**Task brief**
State the number of lines in the material below that have "Recommended" in them, without any other text.

**Data extracts**
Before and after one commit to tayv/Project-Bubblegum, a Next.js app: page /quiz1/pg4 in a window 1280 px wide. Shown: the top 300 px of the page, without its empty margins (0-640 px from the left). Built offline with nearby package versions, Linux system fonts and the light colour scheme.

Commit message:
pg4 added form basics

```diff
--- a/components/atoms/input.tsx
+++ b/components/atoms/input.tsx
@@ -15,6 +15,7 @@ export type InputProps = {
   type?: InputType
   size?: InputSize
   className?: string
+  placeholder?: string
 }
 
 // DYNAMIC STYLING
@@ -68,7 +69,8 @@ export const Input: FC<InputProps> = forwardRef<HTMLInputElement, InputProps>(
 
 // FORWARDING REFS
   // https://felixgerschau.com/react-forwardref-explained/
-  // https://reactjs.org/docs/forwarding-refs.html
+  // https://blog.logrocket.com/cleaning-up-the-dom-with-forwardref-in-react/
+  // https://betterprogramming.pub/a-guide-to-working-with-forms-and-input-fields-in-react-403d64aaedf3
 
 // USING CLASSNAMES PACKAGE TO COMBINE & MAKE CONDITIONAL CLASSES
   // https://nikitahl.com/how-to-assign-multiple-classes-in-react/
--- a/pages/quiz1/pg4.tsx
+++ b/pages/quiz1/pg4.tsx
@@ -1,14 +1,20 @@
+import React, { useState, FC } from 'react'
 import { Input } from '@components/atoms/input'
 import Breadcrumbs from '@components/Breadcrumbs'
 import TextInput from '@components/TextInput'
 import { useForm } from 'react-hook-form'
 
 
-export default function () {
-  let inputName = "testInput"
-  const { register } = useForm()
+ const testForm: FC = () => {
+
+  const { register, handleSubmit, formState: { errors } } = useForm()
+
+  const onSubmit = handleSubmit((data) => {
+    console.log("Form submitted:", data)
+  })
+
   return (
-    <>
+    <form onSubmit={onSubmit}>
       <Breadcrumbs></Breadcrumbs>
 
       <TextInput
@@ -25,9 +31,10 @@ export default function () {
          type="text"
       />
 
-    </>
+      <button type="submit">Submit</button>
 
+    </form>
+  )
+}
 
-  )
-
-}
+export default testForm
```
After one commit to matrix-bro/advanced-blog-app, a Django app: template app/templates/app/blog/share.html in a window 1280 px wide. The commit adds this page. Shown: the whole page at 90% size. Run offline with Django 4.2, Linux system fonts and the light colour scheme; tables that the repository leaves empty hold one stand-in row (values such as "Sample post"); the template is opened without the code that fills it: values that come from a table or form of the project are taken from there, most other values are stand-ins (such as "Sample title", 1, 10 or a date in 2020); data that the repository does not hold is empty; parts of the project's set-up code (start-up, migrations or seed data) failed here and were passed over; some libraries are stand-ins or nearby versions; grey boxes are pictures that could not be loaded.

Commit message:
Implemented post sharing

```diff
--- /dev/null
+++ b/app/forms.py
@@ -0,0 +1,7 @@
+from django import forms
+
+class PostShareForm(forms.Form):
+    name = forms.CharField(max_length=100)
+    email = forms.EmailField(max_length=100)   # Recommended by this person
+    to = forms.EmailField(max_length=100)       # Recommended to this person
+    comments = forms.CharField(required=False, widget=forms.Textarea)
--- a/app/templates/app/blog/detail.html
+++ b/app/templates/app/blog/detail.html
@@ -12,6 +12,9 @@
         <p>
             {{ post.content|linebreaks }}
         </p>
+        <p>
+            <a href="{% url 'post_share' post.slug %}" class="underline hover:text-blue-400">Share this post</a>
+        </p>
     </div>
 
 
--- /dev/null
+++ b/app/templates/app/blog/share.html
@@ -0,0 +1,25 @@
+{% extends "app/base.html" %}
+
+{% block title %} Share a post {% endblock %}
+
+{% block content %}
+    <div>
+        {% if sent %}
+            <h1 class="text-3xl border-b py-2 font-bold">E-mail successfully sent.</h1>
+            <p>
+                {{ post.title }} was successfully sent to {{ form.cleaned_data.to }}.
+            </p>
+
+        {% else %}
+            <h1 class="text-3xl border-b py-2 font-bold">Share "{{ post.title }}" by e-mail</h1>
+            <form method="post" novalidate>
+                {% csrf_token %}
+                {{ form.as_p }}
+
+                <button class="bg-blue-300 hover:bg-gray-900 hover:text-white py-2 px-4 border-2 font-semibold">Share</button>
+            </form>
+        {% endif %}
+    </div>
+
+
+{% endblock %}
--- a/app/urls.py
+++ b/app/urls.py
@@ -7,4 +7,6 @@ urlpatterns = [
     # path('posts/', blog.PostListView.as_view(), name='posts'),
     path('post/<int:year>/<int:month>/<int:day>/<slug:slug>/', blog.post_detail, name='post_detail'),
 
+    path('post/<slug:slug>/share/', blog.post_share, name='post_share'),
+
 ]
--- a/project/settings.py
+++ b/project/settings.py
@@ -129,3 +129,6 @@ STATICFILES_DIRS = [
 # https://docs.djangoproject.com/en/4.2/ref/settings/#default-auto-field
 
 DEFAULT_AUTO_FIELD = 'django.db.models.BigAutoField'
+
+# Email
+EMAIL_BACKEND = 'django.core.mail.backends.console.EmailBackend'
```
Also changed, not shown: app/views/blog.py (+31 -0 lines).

**Answer area**
2